After many years of debate over the past years, scientists have decided that the seahorse falls under the category fish.

They have a swim bladder to control buoyancy and have gills which they use to breathe through. Their interlocking plates, found on the outside of the body covers a spine which is made of bone. Seahorses have four fins, one at the base of the tail, one under the belly and one sits behind each cheek, they do not have tail fins.

They prefer to spend the day resting, sometimes staying attached to coral or seaweed for several days. They are classed as fish, but are very poor swimmers indeed. Movement consists of going up and down, forward or backward, but they do not move quickly.

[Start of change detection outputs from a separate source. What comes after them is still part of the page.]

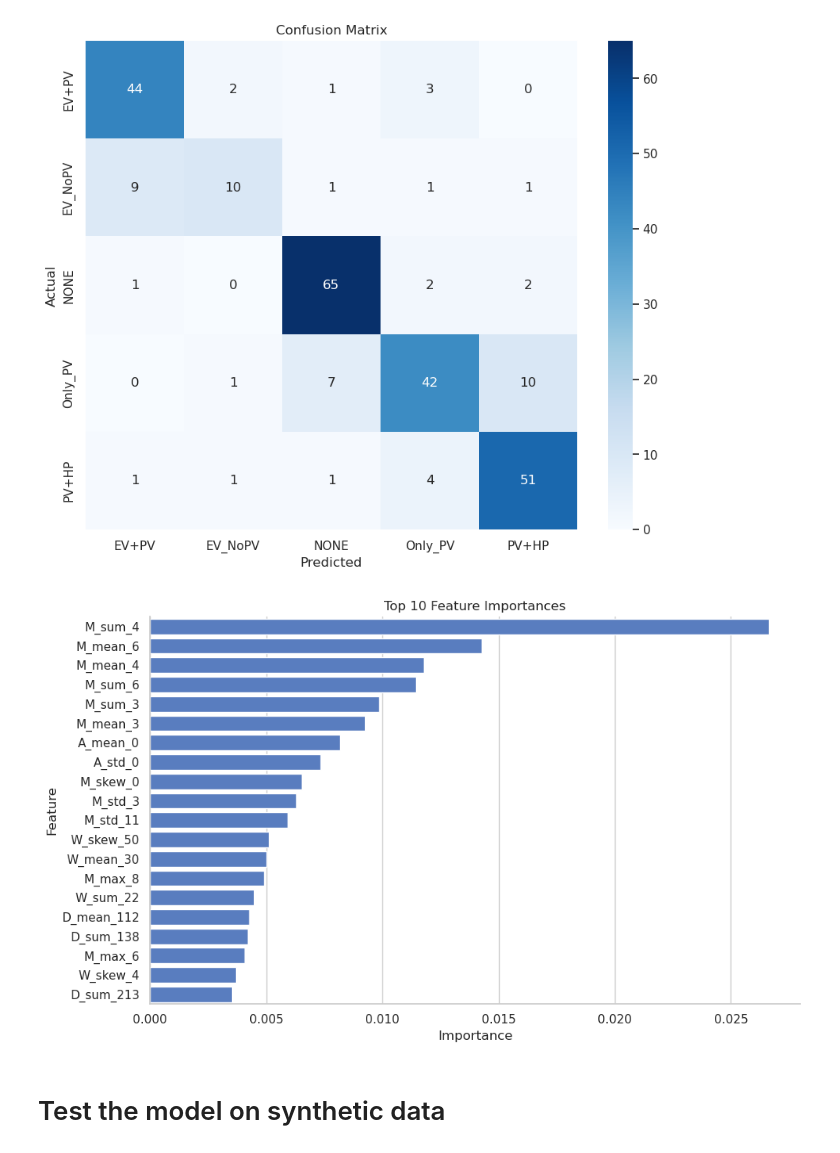
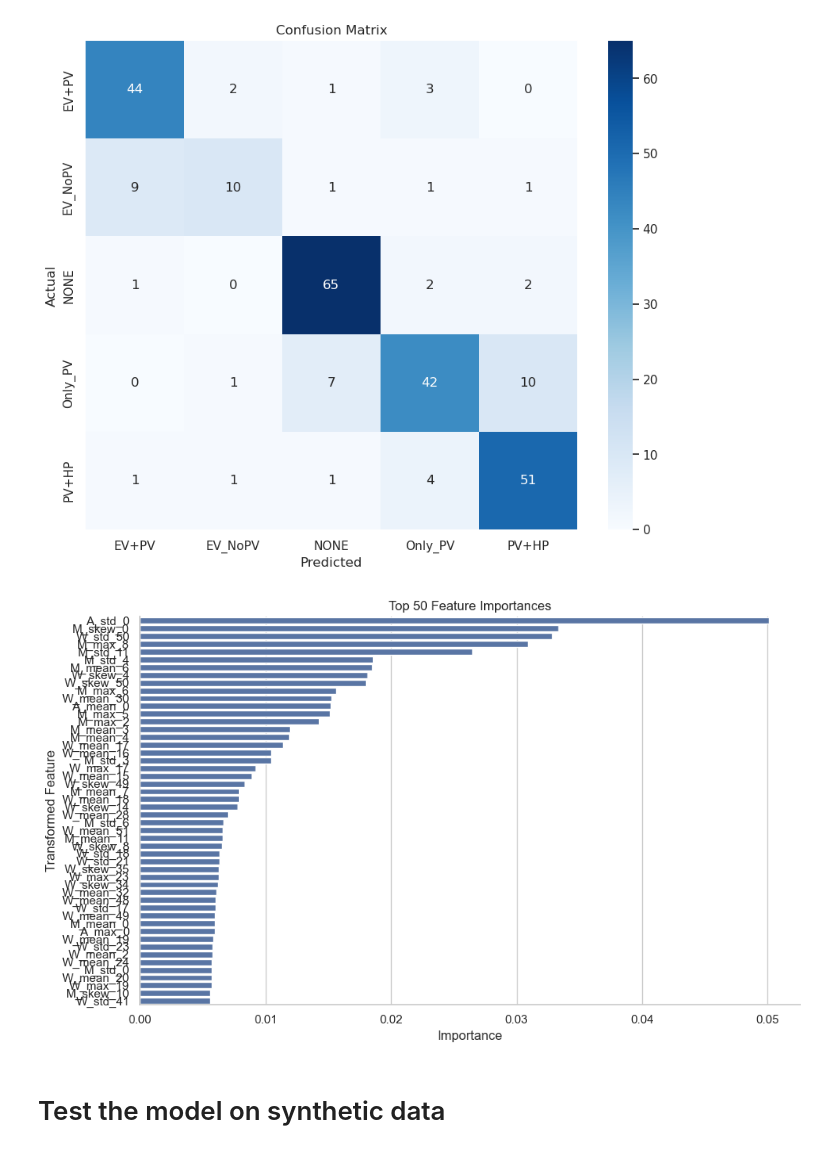
Before and after one commit to MODERATE-Project/HVAC_identification, a Jupyter notebook: XGBoost.ipynb, the cells around one changed output. Cells and saved outputs as stored; diff of their text form; code cells hidden in the pictures.

Commit message:
StackModelTested

```diff
--- a/XGBoost.ipynb
+++ b/XGBoost.ipynb
@@ -457,32 +452,51 @@ plt.show()
 # %% [output]
 [figure]
 # %%
-# Step 5: Feature Importance (Top 10)
-# Get feature importances from the best model
-# Get the mask of selected features
-selected_mask = final_model.named_steps['feature_selection'].get_support()
-selected_features = X_org.columns[selected_mask]
-# Get feature importances from the model
-feature_importances = final_model.named_steps['model'].feature_importances_
-# Create the importance DataFrame
-importance_df = pd.DataFrame({'Feature': selected_features, 'Importance': feature_importances})
+import matplotlib.pyplot as plt
+import pandas as pd
+import seaborn as sns
+import joblib
 
-# Sort by importance and select the top 10 features
-top_10_importances = importance_df.sort_values(by='Importance', ascending=False).head(20)
+# Load components
+preprocessor, selector, final_model = joblib.load("XGB_realData.joblib")
 
-# Plot the top 10 feature importances
+# Get original column names before preprocessing
+original_features = X.columns
+
+# Get selected feature indices after SelectKBest
+selected_indices = selector.get_support(indices=True)
+
+# Get column names after preprocessing
+preprocessed_features = preprocessor.get_feature_names_out()
+
+# Selected feature names after transformation
+selected_feature_names = preprocessed_features[selected_indices]
+
+# Get feature importances from the final_model (which is a plain XGBClassifier)
+importances = final_model.feature_importances_
+
+# Combine into DataFrame
+importance_df = pd.DataFrame({
+    'Feature': selected_feature_names,
+    'Importance': importances
+})
+
+# Sort top N features
+top_n = 50
+top_features = importance_df.sort_values(by='Importance', ascending=False).head(top_n)
+
+# Plot
 plt.figure(figsize=(10, 6))
-sns.set_theme(style="whitegrid", palette="muted")  # Minimal theme
-sns.barplot(x='Importance', y='Feature', data=top_10_importances)
-plt.title("Top 10 Feature Importances")
+sns.set_theme(style="whitegrid")
+sns.barplot(x='Importance', y='Feature', data=top_features)
+plt.title(f"Top {top_n} Feature Importances")
 plt.xlabel("Importance")
-plt.ylabel("Feature")
-sns.despine()  # Remove top and right spines for a cleaner look
+plt.ylabel("Transformed Feature")
+sns.despine()
 plt.tight_layout()
-plt.style.use('bmh')
 plt.show()
 # %% [output]
-[figure, old version]
+[figure, new version]
 # %% [markdown]
 # Test the model on synthetic data
 # %% [markdown]
```
Also changed, not shown: parts of 3 cells of this notebook, 1 other file.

They can beat their fins extremely quickly, up to 50 times a second.

Around the world there are 53 know species of Seahorses, ranging from under 1 inch, to 14 inches long. They are difficult to spot and blend in well with their surroundings, using their prehensile tail to hang on to objects and keep very still.

They are constant eaters, feeding on plankton and small crustaceans. The constant urge to eat comes from the fact that they do not have a stomach, food passes straight through the body, quickly. They do not have teeth, instead they suck in food and swallow it whole. According to the seahorse trust, an adult seahorse will eat 30-50 times daily, baby seahorses consume 3,000 pieces of food daily.


Many seahorses are monogamous, at least during a single breeding season. They perform a courtship dance, which leads to entwine their tails and change colour. It was presumed that seahorses mate for life, but this seems to be proving untrue.

Male seahorses become pregnant, they carry the eggs which have been inserted by the female into his brood pouch. Gestation takes several weeks. When giving birth the young will be released over a period of minutes or hours into the water, the babies are miniature versions of their parents.

Seahorses are sadly on the decline. They are still been used in traditional medicine in Asia, some are kept in Aquariums which are harvested from the wild. Destruction to habitat, pollution of the ocean waters and worse still, they are being exploited to sell as souvenirs.

Help to protect these venerable species by not buying them or using them in aquariums. Whilst diving; do not harass them, pick them up or cause them undue stress. They only have a short life span of 1-4 years, so we must take care of them.